6. Cross Channel Consistency: Pottery Barn has done a nice job of keeping the experience consistent, Freedman illustrated, “not only from a visual branding perspective, but also a merchandising perspective as well.” As she further pointed out, however, The e-Tailing Group research shows that just 15% of retailers surveyed feel they “already have a seamless shopping experience in place”, another 22% expect to have that in place by the end of this year. But the rest are looking at 2013 or simply don’t know when – or if – this will be a reality for them. This begs the question: What tactical measures are there to get closer to cross-channel consistency? At PETCO, the online merchants meet weekly with store merchants to coordinate. Both merchant groups meet directly with vendors and attend many of the same meetings to stay in the loop and execute in-sync. Ragone noted that this is very similar to what happens at HSN Digital, but also emphasized that it shouldn’t be about “consistency for consistency’s sake”, instead retailers have to figure out what each channel does best and capitalize on those differences.
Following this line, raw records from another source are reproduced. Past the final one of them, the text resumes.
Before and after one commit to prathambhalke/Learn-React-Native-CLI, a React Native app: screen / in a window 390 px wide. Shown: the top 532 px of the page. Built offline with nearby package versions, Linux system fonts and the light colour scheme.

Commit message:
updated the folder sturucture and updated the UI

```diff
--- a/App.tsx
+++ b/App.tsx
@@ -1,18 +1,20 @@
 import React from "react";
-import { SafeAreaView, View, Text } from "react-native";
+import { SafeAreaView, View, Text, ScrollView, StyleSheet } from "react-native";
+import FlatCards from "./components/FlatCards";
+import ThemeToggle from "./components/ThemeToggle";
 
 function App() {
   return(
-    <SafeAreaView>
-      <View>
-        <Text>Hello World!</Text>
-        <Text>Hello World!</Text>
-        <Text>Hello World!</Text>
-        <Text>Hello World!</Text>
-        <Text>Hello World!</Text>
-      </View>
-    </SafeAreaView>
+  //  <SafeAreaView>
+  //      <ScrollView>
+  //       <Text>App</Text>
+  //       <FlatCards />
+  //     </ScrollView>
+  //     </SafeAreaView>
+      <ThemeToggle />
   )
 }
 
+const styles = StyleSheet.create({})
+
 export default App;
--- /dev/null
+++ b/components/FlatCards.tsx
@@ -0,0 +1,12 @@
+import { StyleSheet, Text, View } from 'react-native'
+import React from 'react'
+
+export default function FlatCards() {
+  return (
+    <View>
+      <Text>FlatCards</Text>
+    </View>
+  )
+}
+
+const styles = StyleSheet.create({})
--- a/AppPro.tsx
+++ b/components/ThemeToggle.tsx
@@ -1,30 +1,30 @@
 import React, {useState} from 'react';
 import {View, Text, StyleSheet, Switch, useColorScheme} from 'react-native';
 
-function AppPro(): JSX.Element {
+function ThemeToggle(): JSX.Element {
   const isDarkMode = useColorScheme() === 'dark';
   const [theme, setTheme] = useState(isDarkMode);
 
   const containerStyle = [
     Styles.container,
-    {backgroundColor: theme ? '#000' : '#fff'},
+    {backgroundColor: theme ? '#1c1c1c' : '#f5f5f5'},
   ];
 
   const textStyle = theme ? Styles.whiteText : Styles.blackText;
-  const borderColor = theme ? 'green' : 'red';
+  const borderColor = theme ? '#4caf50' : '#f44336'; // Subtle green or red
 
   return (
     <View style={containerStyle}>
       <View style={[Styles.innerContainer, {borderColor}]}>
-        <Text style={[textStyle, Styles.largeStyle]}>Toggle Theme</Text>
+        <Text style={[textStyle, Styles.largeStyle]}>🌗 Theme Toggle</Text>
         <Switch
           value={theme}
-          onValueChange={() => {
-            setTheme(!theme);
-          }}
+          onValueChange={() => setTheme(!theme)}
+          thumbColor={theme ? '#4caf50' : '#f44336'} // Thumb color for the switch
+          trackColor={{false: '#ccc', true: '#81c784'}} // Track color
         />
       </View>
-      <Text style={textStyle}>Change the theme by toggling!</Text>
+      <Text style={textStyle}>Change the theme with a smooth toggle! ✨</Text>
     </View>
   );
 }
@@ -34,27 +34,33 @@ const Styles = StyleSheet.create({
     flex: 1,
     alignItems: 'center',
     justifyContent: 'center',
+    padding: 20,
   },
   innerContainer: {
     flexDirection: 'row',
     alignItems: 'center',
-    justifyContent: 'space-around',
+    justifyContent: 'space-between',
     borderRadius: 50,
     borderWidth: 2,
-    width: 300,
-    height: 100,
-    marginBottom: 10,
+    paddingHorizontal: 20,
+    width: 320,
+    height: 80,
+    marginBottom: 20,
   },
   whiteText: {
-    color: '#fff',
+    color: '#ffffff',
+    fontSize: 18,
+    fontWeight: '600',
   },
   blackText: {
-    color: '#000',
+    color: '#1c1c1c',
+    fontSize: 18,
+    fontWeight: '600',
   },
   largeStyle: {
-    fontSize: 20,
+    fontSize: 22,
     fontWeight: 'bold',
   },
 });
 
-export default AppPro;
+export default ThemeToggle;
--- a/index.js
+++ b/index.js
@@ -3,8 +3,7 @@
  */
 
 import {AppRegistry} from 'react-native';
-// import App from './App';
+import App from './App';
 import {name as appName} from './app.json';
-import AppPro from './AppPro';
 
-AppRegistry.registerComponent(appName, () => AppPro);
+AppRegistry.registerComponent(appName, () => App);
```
7. Know Your Customer: Freedman concluded that the bottom line is that retailers have to know their customers – and loyalty programs, such as Nordstrom’s “Fashion Rewards” and REI’s Co-Op programs, are one way to glean that insight. To this end, PETCO recently moved its PALS Rewards loyalty program online, and has found that the program is introducing many store customers to the website and prompting those customers to start shopping online. Ragone’s advice to retailers: “Go through your data [and] listen to your customers!” In our busy, omnichannel world, this adage is more imperative than ever.